Write out each line of the material below exactly as given.

● Entries supplied
•••••
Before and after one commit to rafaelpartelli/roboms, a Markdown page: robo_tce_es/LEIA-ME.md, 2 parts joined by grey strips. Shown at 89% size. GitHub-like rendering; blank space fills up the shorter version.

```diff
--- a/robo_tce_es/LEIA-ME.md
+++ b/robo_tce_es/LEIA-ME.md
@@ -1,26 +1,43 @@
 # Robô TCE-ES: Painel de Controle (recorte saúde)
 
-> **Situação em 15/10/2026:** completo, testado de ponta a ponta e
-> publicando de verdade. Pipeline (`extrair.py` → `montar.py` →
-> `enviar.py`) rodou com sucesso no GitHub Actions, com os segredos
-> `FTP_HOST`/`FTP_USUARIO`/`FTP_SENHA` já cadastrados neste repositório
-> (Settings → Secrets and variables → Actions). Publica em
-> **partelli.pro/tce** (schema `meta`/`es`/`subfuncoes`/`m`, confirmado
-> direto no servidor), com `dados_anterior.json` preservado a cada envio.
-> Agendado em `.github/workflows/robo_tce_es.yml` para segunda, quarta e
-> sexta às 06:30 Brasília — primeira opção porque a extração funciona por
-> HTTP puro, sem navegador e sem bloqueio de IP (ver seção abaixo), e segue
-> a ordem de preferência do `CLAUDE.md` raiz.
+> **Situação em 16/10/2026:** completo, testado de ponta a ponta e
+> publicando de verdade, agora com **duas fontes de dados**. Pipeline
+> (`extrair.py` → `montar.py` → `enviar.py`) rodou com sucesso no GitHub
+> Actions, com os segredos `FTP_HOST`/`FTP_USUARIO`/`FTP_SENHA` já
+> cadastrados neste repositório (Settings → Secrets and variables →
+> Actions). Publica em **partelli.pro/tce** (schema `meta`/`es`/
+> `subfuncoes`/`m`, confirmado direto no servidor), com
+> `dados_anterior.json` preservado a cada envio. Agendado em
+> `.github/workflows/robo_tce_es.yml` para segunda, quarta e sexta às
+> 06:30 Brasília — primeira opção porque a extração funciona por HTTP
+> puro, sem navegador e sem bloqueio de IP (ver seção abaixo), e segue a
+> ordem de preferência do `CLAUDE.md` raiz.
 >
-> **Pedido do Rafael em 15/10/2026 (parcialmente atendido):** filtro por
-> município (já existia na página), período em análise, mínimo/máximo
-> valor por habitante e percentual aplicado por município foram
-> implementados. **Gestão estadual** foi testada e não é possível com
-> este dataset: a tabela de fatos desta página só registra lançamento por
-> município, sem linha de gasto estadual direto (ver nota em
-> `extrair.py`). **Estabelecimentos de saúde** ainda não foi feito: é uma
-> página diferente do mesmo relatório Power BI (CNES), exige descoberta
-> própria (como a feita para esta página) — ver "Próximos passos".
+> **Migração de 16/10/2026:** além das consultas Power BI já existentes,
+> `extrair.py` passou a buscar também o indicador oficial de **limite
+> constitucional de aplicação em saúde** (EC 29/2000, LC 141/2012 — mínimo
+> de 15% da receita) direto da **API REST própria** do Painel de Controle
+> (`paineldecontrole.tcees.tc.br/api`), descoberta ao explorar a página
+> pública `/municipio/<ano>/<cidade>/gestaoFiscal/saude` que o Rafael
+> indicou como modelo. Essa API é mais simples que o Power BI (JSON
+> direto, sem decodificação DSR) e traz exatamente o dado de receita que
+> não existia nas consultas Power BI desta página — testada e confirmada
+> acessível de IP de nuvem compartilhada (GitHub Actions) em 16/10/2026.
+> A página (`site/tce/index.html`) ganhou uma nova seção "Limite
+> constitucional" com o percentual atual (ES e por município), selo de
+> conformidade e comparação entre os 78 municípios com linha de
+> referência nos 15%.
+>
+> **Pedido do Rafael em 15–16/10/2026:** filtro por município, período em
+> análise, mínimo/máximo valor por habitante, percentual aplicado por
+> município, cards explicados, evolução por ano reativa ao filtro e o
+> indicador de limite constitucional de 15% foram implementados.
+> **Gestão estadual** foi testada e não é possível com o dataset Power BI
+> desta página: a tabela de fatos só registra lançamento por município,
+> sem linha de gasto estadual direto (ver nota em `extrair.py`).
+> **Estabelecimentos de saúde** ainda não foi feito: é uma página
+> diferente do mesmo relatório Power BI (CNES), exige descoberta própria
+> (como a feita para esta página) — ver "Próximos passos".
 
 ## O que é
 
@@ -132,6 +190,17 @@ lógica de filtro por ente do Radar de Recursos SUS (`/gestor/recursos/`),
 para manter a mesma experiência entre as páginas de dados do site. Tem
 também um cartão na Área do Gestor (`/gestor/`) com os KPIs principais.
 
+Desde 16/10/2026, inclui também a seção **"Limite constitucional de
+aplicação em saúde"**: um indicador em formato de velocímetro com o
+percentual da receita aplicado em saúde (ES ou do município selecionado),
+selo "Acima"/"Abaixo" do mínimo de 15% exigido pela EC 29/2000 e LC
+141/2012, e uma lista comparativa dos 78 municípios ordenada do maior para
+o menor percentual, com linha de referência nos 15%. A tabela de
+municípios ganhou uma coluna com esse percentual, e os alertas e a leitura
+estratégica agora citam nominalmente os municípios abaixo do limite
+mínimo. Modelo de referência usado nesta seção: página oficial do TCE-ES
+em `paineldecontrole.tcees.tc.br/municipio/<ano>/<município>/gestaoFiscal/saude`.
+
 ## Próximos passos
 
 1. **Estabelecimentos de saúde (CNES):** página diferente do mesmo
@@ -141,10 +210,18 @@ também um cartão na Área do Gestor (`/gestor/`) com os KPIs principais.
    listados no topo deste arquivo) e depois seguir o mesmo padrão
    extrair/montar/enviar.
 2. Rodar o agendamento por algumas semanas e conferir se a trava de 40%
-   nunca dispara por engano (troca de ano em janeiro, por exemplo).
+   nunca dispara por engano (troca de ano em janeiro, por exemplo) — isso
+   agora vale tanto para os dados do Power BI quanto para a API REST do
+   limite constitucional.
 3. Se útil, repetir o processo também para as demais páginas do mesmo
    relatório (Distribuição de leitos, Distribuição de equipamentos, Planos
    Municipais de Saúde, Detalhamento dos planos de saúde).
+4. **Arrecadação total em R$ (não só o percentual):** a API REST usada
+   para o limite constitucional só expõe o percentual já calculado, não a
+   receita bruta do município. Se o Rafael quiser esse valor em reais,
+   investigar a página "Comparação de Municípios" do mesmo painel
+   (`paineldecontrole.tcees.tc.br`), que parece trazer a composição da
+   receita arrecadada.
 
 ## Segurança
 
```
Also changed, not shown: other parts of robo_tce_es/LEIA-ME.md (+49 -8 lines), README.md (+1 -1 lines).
•••••
● Reply
Before and after one commit to rafaelpartelli/roboms, a Markdown page: robo_tce_es/LEIA-ME.md, 2 parts joined by grey strips. Shown at 89% size. GitHub-like rendering; blank space fills up the shorter version.

```diff
--- a/robo_tce_es/LEIA-ME.md
+++ b/robo_tce_es/LEIA-ME.md
@@ -1,26 +1,43 @@
 # Robô TCE-ES: Painel de Controle (recorte saúde)
 
-> **Situação em 15/10/2026:** completo, testado de ponta a ponta e
-> publicando de verdade. Pipeline (`extrair.py` → `montar.py` →
-> `enviar.py`) rodou com sucesso no GitHub Actions, com os segredos
-> `FTP_HOST`/`FTP_USUARIO`/`FTP_SENHA` já cadastrados neste repositório
-> (Settings → Secrets and variables → Actions). Publica em
-> **partelli.pro/tce** (schema `meta`/`es`/`subfuncoes`/`m`, confirmado
-> direto no servidor), com `dados_anterior.json` preservado a cada envio.
-> Agendado em `.github/workflows/robo_tce_es.yml` para segunda, quarta e
-> sexta às 06:30 Brasília — primeira opção porque a extração funciona por
-> HTTP puro, sem navegador e sem bloqueio de IP (ver seção abaixo), e segue
-> a ordem de preferência do `CLAUDE.md` raiz.
+> **Situação em 16/10/2026:** completo, testado de ponta a ponta e
+> publicando de verdade, agora com **duas fontes de dados**. Pipeline
+> (`extrair.py` → `montar.py` → `enviar.py`) rodou com sucesso no GitHub
+> Actions, com os segredos `FTP_HOST`/`FTP_USUARIO`/`FTP_SENHA` já
+> cadastrados neste repositório (Settings → Secrets and variables →
+> Actions). Publica em **partelli.pro/tce** (schema `meta`/`es`/
+> `subfuncoes`/`m`, confirmado direto no servidor), com
+> `dados_anterior.json` preservado a cada envio. Agendado em
+> `.github/workflows/robo_tce_es.yml` para segunda, quarta e sexta às
+> 06:30 Brasília — primeira opção porque a extração funciona por HTTP
+> puro, sem navegador e sem bloqueio de IP (ver seção abaixo), e segue a
+> ordem de preferência do `CLAUDE.md` raiz.
 >
-> **Pedido do Rafael em 15/10/2026 (parcialmente atendido):** filtro por
-> município (já existia na página), período em análise, mínimo/máximo
-> valor por habitante e percentual aplicado por município foram
-> implementados. **Gestão estadual** foi testada e não é possível com
-> este dataset: a tabela de fatos desta página só registra lançamento por
-> município, sem linha de gasto estadual direto (ver nota em
-> `extrair.py`). **Estabelecimentos de saúde** ainda não foi feito: é uma
-> página diferente do mesmo relatório Power BI (CNES), exige descoberta
-> própria (como a feita para esta página) — ver "Próximos passos".
+> **Migração de 16/10/2026:** além das consultas Power BI já existentes,
+> `extrair.py` passou a buscar também o indicador oficial de **limite
+> constitucional de aplicação em saúde** (EC 29/2000, LC 141/2012 — mínimo
+> de 15% da receita) direto da **API REST própria** do Painel de Controle
+> (`paineldecontrole.tcees.tc.br/api`), descoberta ao explorar a página
+> pública `/municipio/<ano>/<cidade>/gestaoFiscal/saude` que o Rafael
+> indicou como modelo. Essa API é mais simples que o Power BI (JSON
+> direto, sem decodificação DSR) e traz exatamente o dado de receita que
+> não existia nas consultas Power BI desta página — testada e confirmada
+> acessível de IP de nuvem compartilhada (GitHub Actions) em 16/10/2026.
+> A página (`site/tce/index.html`) ganhou uma nova seção "Limite
+> constitucional" com o percentual atual (ES e por município), selo de
+> conformidade e comparação entre os 78 municípios com linha de
+> referência nos 15%.
+>
+> **Pedido do Rafael em 15–16/10/2026:** filtro por município, período em
+> análise, mínimo/máximo valor por habitante, percentual aplicado por
+> município, cards explicados, evolução por ano reativa ao filtro e o
+> indicador de limite constitucional de 15% foram implementados.
+> **Gestão estadual** foi testada e não é possível com o dataset Power BI
+> desta página: a tabela de fatos só registra lançamento por município,
+> sem linha de gasto estadual direto (ver nota em `extrair.py`).
+> **Estabelecimentos de saúde** ainda não foi feito: é uma página
+> diferente do mesmo relatório Power BI (CNES), exige descoberta própria
+> (como a feita para esta página) — ver "Próximos passos".
 
 ## O que é
 
@@ -132,6 +190,17 @@ lógica de filtro por ente do Radar de Recursos SUS (`/gestor/recursos/`),
 para manter a mesma experiência entre as páginas de dados do site. Tem
 também um cartão na Área do Gestor (`/gestor/`) com os KPIs principais.
 
+Desde 16/10/2026, inclui também a seção **"Limite constitucional de
+aplicação em saúde"**: um indicador em formato de velocímetro com o
+percentual da receita aplicado em saúde (ES ou do município selecionado),
+selo "Acima"/"Abaixo" do mínimo de 15% exigido pela EC 29/2000 e LC
+141/2012, e uma lista comparativa dos 78 municípios ordenada do maior para
+o menor percentual, com linha de referência nos 15%. A tabela de
+municípios ganhou uma coluna com esse percentual, e os alertas e a leitura
+estratégica agora citam nominalmente os municípios abaixo do limite
+mínimo. Modelo de referência usado nesta seção: página oficial do TCE-ES
+em `paineldecontrole.tcees.tc.br/municipio/<ano>/<município>/gestaoFiscal/saude`.
+
 ## Próximos passos
 
 1. **Estabelecimentos de saúde (CNES):** página diferente do mesmo
@@ -141,10 +210,18 @@ também um cartão na Área do Gestor (`/gestor/`) com os KPIs principais.
    listados no topo deste arquivo) e depois seguir o mesmo padrão
    extrair/montar/enviar.
 2. Rodar o agendamento por algumas semanas e conferir se a trava de 40%
-   nunca dispara por engano (troca de ano em janeiro, por exemplo).
+   nunca dispara por engano (troca de ano em janeiro, por exemplo) — isso
+   agora vale tanto para os dados do Power BI quanto para a API REST do
+   limite constitucional.
 3. Se útil, repetir o processo também para as demais páginas do mesmo
    relatório (Distribuição de leitos, Distribuição de equipamentos, Planos
    Municipais de Saúde, Detalhamento dos planos de saúde).
+4. **Arrecadação total em R$ (não só o percentual):** a API REST usada
+   para o limite constitucional só expõe o percentual já calculado, não a
+   receita bruta do município. Se o Rafael quiser esse valor em reais,
+   investigar a página "Comparação de Municípios" do mesmo painel
+   (`paineldecontrole.tcees.tc.br`), que parece trazer a composição da
+   receita arrecadada.
 
 ## Segurança
 
```
Also changed, not shown: other parts of robo_tce_es/LEIA-ME.md (+49 -8 lines), README.md (+1 -1 lines).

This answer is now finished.